*** Block opens ***
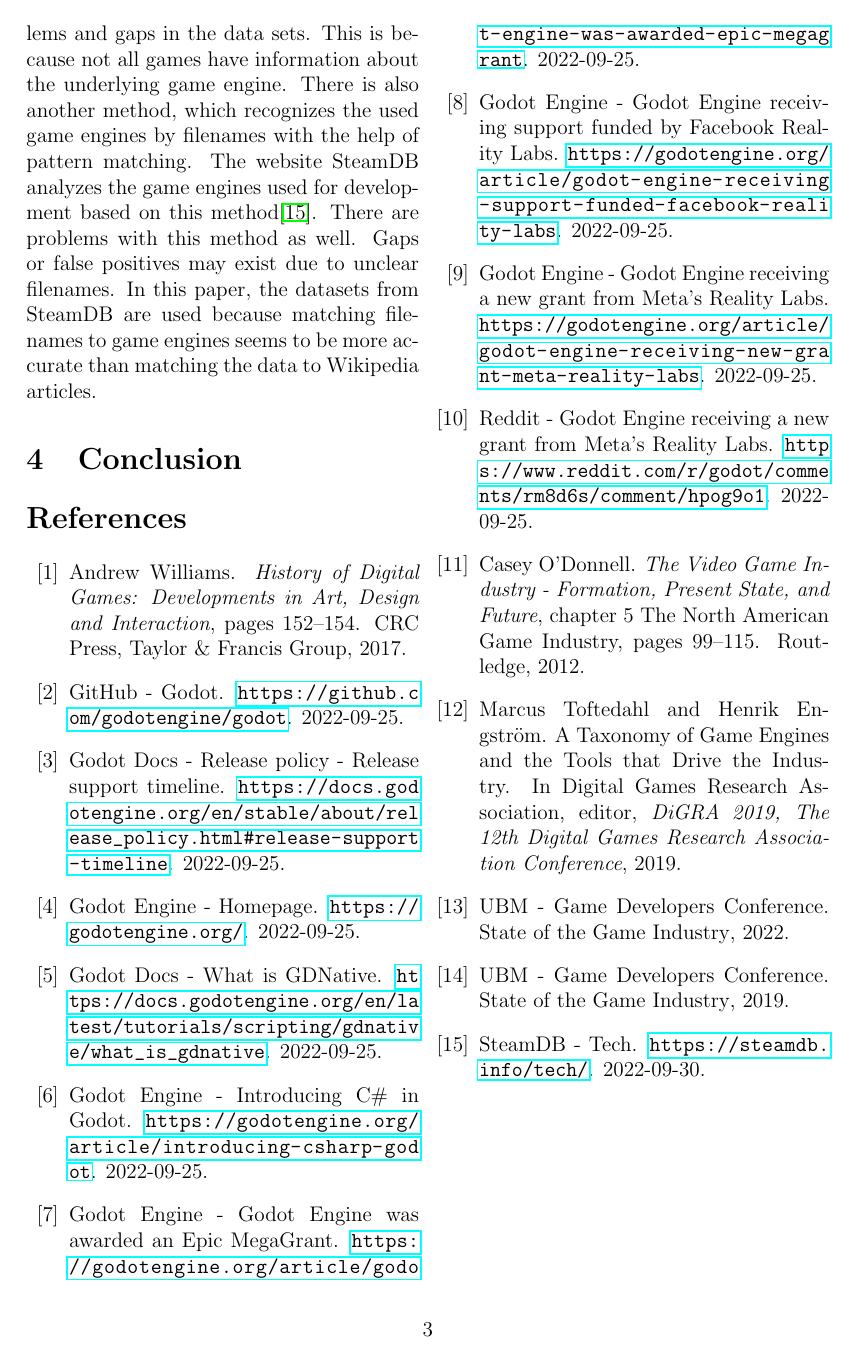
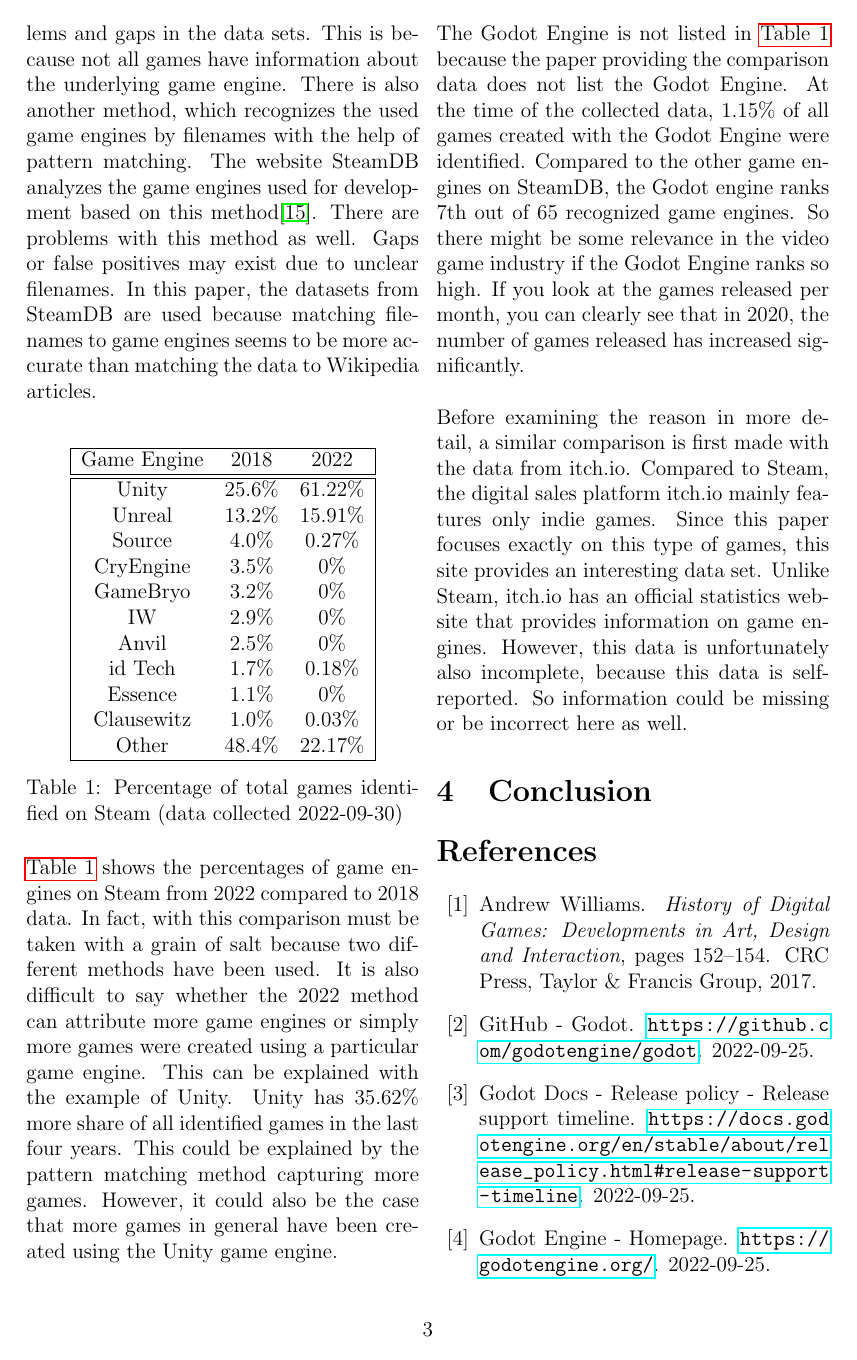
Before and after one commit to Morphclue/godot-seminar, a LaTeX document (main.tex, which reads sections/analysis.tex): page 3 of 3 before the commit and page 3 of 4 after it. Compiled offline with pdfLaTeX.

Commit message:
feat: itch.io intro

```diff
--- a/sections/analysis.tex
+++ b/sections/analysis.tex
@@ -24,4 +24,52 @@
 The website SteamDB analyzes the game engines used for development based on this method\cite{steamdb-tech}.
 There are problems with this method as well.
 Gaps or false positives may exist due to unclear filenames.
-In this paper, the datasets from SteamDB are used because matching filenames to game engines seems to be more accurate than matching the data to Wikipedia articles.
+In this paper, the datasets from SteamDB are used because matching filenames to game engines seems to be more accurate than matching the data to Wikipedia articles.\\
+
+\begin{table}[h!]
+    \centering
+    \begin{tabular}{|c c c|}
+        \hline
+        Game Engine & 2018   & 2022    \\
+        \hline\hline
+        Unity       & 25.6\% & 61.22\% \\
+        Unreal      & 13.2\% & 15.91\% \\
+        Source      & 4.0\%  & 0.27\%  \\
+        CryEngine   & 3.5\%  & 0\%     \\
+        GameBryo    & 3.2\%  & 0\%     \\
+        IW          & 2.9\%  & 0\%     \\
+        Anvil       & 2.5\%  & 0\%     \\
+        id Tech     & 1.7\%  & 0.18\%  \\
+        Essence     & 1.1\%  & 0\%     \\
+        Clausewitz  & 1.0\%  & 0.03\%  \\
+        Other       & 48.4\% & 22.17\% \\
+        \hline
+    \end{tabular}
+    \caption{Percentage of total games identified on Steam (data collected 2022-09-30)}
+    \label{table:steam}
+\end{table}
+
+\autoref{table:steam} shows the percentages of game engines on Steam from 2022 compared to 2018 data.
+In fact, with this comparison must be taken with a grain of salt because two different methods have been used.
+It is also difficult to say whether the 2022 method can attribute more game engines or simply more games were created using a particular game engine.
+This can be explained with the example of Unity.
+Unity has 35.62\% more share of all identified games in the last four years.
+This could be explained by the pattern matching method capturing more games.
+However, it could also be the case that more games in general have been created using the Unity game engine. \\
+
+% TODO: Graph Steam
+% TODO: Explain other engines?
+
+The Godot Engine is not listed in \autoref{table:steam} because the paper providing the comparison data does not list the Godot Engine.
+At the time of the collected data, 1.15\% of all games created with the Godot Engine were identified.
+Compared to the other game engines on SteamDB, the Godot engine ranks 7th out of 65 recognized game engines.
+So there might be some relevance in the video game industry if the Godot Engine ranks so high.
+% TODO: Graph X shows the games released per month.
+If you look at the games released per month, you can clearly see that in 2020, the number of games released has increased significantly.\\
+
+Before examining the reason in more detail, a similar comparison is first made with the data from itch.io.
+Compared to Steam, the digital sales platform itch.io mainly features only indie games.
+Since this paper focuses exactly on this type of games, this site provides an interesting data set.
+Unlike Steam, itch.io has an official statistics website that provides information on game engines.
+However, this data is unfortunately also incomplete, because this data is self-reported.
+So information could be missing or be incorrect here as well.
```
*** Block closes ***
*** Block opens ***
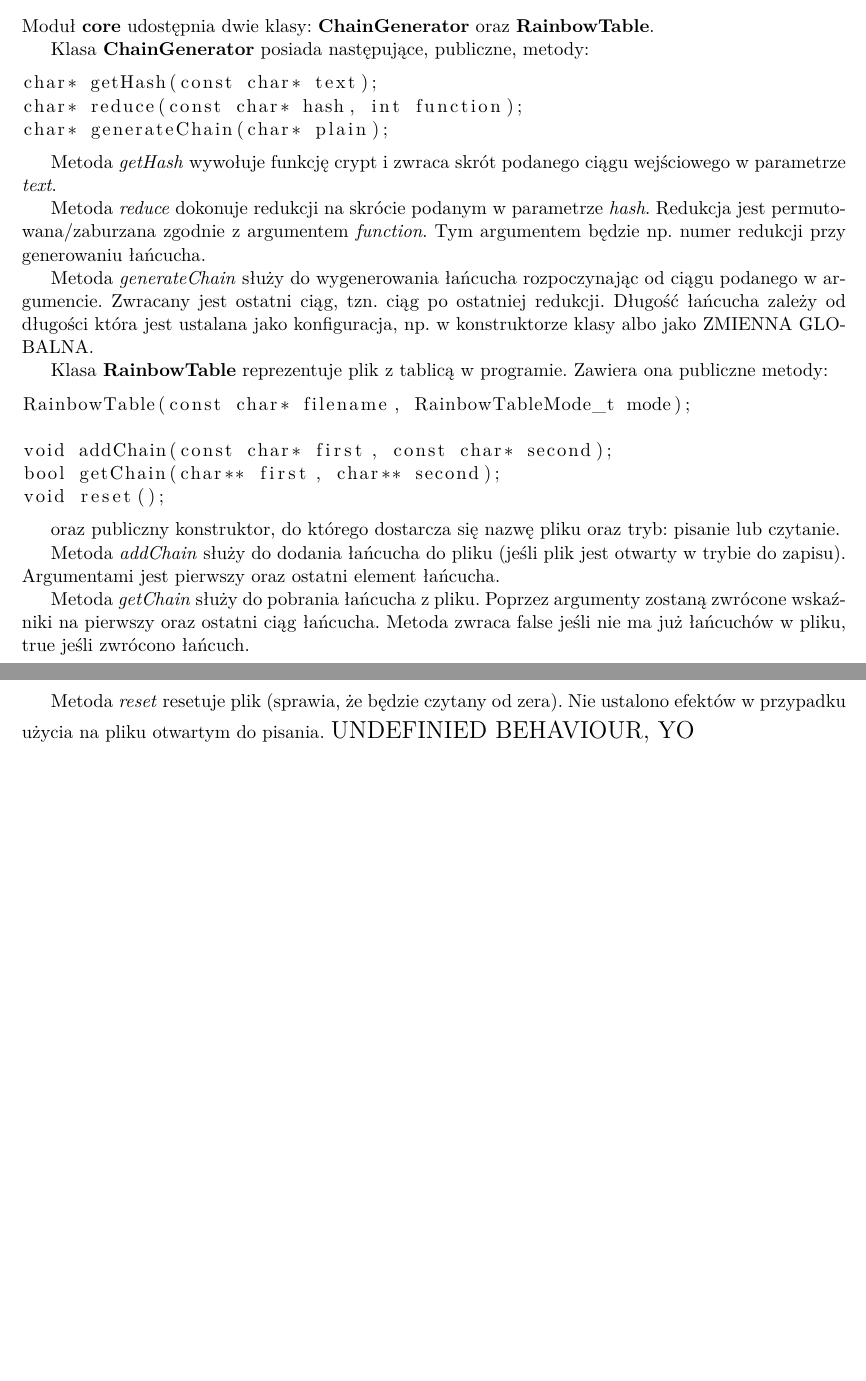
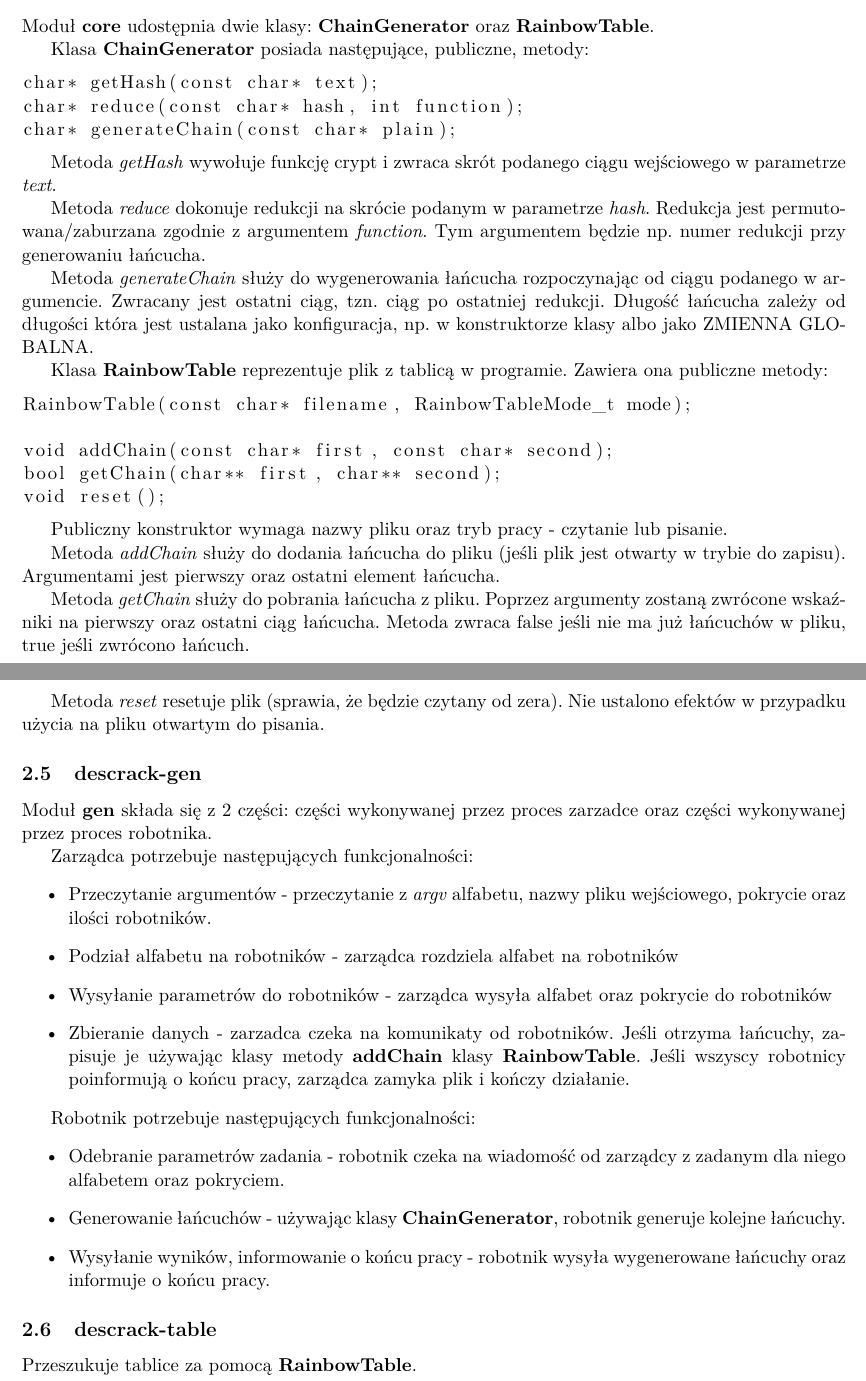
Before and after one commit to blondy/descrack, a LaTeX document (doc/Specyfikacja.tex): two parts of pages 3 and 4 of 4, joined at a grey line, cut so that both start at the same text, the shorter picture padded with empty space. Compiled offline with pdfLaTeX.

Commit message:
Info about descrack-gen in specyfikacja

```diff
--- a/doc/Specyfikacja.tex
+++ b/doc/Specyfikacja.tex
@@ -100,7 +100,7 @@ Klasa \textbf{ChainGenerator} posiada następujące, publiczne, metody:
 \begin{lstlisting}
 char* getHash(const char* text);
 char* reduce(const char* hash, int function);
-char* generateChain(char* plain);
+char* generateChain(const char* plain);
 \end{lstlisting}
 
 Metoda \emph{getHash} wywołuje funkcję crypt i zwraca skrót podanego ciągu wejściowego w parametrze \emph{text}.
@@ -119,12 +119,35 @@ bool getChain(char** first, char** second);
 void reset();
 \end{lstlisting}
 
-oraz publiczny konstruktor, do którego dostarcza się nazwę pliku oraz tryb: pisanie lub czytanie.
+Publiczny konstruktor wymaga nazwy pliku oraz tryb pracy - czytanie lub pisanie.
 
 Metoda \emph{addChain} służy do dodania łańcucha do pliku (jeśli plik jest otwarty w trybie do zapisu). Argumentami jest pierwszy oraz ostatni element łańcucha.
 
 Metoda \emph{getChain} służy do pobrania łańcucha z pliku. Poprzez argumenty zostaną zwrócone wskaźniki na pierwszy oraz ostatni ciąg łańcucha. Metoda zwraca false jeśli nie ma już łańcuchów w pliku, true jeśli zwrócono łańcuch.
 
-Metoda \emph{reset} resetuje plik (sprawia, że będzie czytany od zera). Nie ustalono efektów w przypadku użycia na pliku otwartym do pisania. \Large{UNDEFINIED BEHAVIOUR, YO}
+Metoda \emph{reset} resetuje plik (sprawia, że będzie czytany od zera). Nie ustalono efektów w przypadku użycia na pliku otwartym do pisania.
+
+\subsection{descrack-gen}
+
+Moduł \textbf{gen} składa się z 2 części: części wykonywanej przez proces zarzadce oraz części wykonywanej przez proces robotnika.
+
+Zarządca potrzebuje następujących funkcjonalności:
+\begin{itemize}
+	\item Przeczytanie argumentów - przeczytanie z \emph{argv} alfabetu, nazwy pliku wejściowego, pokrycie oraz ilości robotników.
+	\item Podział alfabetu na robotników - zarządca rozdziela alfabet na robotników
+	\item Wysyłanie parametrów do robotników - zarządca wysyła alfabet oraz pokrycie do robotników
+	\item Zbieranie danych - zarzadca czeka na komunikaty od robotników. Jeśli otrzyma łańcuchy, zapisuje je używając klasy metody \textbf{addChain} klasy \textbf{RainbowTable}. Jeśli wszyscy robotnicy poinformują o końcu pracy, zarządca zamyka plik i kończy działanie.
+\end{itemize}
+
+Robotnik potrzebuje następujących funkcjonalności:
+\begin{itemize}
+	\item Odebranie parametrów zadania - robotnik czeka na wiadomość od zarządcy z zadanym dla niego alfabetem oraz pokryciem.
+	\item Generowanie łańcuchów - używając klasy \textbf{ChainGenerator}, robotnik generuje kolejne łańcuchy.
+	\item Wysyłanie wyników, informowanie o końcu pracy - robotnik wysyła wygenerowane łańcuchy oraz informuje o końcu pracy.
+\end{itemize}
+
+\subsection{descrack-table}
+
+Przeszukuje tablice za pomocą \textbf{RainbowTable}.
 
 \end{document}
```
*** Block closes ***
■ Exercise
In the entries above, find each line with "data" and copy it.

■ Answer box
-In this paper, the datasets from SteamDB are used because matching filenames to game engines seems to be more accurate than matching the data to Wikipedia articles.
+In this paper, the datasets from SteamDB are used because matching filenames to game engines seems to be more accurate than matching the data to Wikipedia articles.\\
+    \caption{Percentage of total games identified on Steam (data collected 2022-09-30)}
+\autoref{table:steam} shows the percentages of game engines on Steam from 2022 compared to 2018 data.
+The Godot Engine is not listed in \autoref{table:steam} because the paper providing the comparison data does not list the Godot Engine.
+At the time of the collected data, 1.15\% of all games created with the Godot Engine were identified.
+Before examining the reason in more detail, a similar comparison is first made with the data from itch.io.
+Since this paper focuses exactly on this type of games, this site provides an interesting data set.
+However, this data is unfortunately also incomplete, because this data is self-reported.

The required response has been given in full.